An exact copy of the records below is required, and it must contain no pictures.

(Change listing data)
--*--
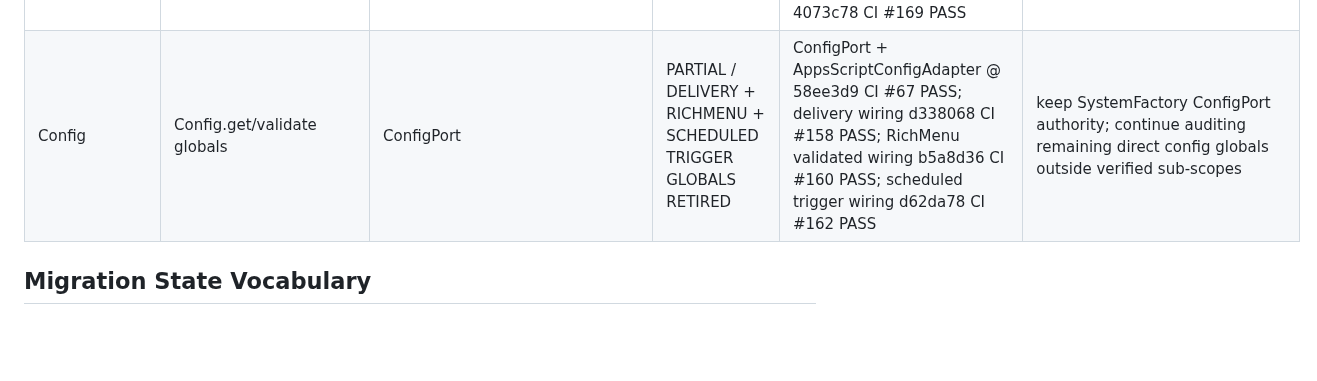
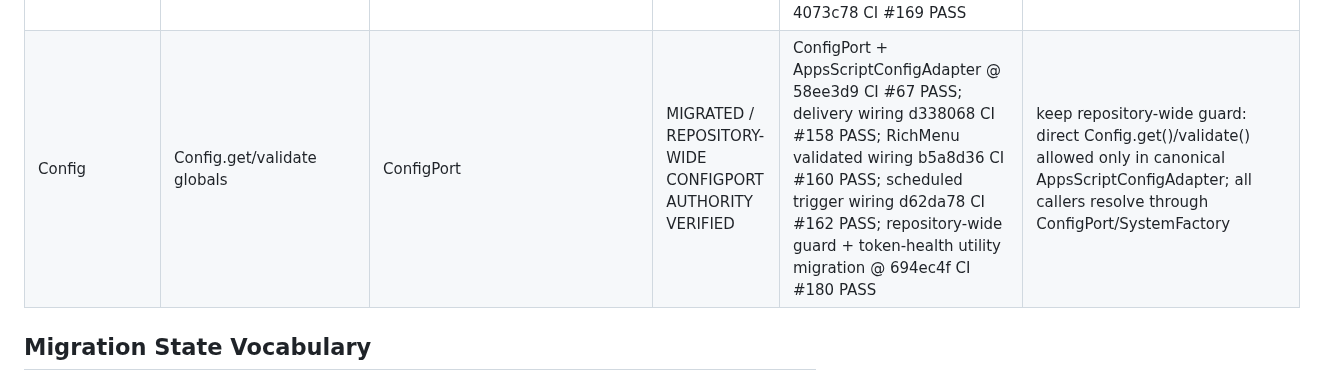
Before and after one commit to idev006/MTP6LineCoopBot, a Markdown page: docs/ssot/REDESIGN_MIGRATION_LEDGER.md, the part around the change. Rendered like a GitHub page; blank space fills up the shorter version.

Commit message:
docs(migration): close repository-wide ConfigPort migration

```diff
--- a/docs/ssot/REDESIGN_MIGRATION_LEDGER.md
+++ b/docs/ssot/REDESIGN_MIGRATION_LEDGER.md
@@ -26,7 +26,7 @@ Authority: ADR-0003 + TARGET_SYSTEM_ARCHITECTURE.md
 | Web API authentication compatibility | query/body `api_key` + `Config.API_KEY` fallback in Apps Script Web mount | explicit public routes + route-owned `line-id-token` / `web-session` authentication | RETIRED | backend dec540ef; CI #146 PASS | keep API-key retirement CI guard; no browser shared-secret authentication reintroduction |
 | Web frontend | direct fetches + client API key/mock fallbacks | shared session-authorized API clients + presentation-only UI | PARTIAL / MEMBER + SETTINGS + AUDIT + REPORT READS MIGRATED | member d78a1bc/07ca08e; settings 3ea0171/60b4d35; audit 82cf8ee/481b175; reports 820bd14/dbb1df2 with CI PASS | migrate protected writes/admin capabilities; remove remaining legacy client trust |
 | Audit logging | mixed direct logs/sheets + persistence timestamp fallback | AuditPort + adapter | PARTIAL / CRITICAL TIMESTAMP AUTHORITY MIGRATED | AuditPort + repository/in-memory adapters @ 58ee3d9 CI #67 PASS; activation/renewal migrated; durable timestamp authority @ 4073c78 CI #169 PASS | keep application-owned ClockPort timestamps and audit-first/fail-closed guards; continue retiring remaining direct audit persistence where applicable |
-| Config | Config.get/validate globals | ConfigPort | PARTIAL / DELIVERY + RICHMENU + SCHEDULED TRIGGER GLOBALS RETIRED | ConfigPort + AppsScriptConfigAdapter @ 58ee3d9 CI #67 PASS; delivery wiring d338068 CI #158 PASS; RichMenu validated wiring b5a8d36 CI #160 PASS; scheduled trigger wiring d62da78 CI #162 PASS | keep SystemFactory ConfigPort authority; continue auditing remaining direct config globals outside verified sub-scopes |
+| Config | Config.get/validate globals | ConfigPort | MIGRATED / REPOSITORY-WIDE CONFIGPORT AUTHORITY VERIFIED | ConfigPort + AppsScriptConfigAdapter @ 58ee3d9 CI #67 PASS; delivery wiring d338068 CI #158 PASS; RichMenu validated wiring b5a8d36 CI #160 PASS; scheduled trigger wiring d62da78 CI #162 PASS; repository-wide guard + token-health utility migration @ 694ec4f CI #180 PASS | keep repository-wide guard: direct Config.get()/validate() allowed only in canonical AppsScriptConfigAdapter; all callers resolve through ConfigPort/SystemFactory |
 
 ## Migration State Vocabulary
 
```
--*--
#### ANSWER SECTION:
Before and after one commit to idev006/MTP6LineCoopBot, a Markdown page: docs/ssot/REDESIGN_MIGRATION_LEDGER.md, the part around the change. Rendered like a GitHub page; blank space fills up the shorter version.

Commit message:
docs(migration): close repository-wide ConfigPort migration

```diff
--- a/docs/ssot/REDESIGN_MIGRATION_LEDGER.md
+++ b/docs/ssot/REDESIGN_MIGRATION_LEDGER.md
@@ -26,7 +26,7 @@ Authority: ADR-0003 + TARGET_SYSTEM_ARCHITECTURE.md
 | Web API authentication compatibility | query/body `api_key` + `Config.API_KEY` fallback in Apps Script Web mount | explicit public routes + route-owned `line-id-token` / `web-session` authentication | RETIRED | backend dec540ef; CI #146 PASS | keep API-key retirement CI guard; no browser shared-secret authentication reintroduction |
 | Web frontend | direct fetches + client API key/mock fallbacks | shared session-authorized API clients + presentation-only UI | PARTIAL / MEMBER + SETTINGS + AUDIT + REPORT READS MIGRATED | member d78a1bc/07ca08e; settings 3ea0171/60b4d35; audit 82cf8ee/481b175; reports 820bd14/dbb1df2 with CI PASS | migrate protected writes/admin capabilities; remove remaining legacy client trust |
 | Audit logging | mixed direct logs/sheets + persistence timestamp fallback | AuditPort + adapter | PARTIAL / CRITICAL TIMESTAMP AUTHORITY MIGRATED | AuditPort + repository/in-memory adapters @ 58ee3d9 CI #67 PASS; activation/renewal migrated; durable timestamp authority @ 4073c78 CI #169 PASS | keep application-owned ClockPort timestamps and audit-first/fail-closed guards; continue retiring remaining direct audit persistence where applicable |
-| Config | Config.get/validate globals | ConfigPort | PARTIAL / DELIVERY + RICHMENU + SCHEDULED TRIGGER GLOBALS RETIRED | ConfigPort + AppsScriptConfigAdapter @ 58ee3d9 CI #67 PASS; delivery wiring d338068 CI #158 PASS; RichMenu validated wiring b5a8d36 CI #160 PASS; scheduled trigger wiring d62da78 CI #162 PASS | keep SystemFactory ConfigPort authority; continue auditing remaining direct config globals outside verified sub-scopes |
+| Config | Config.get/validate globals | ConfigPort | MIGRATED / REPOSITORY-WIDE CONFIGPORT AUTHORITY VERIFIED | ConfigPort + AppsScriptConfigAdapter @ 58ee3d9 CI #67 PASS; delivery wiring d338068 CI #158 PASS; RichMenu validated wiring b5a8d36 CI #160 PASS; scheduled trigger wiring d62da78 CI #162 PASS; repository-wide guard + token-health utility migration @ 694ec4f CI #180 PASS | keep repository-wide guard: direct Config.get()/validate() allowed only in canonical AppsScriptConfigAdapter; all callers resolve through ConfigPort/SystemFactory |
 
 ## Migration State Vocabulary
 
```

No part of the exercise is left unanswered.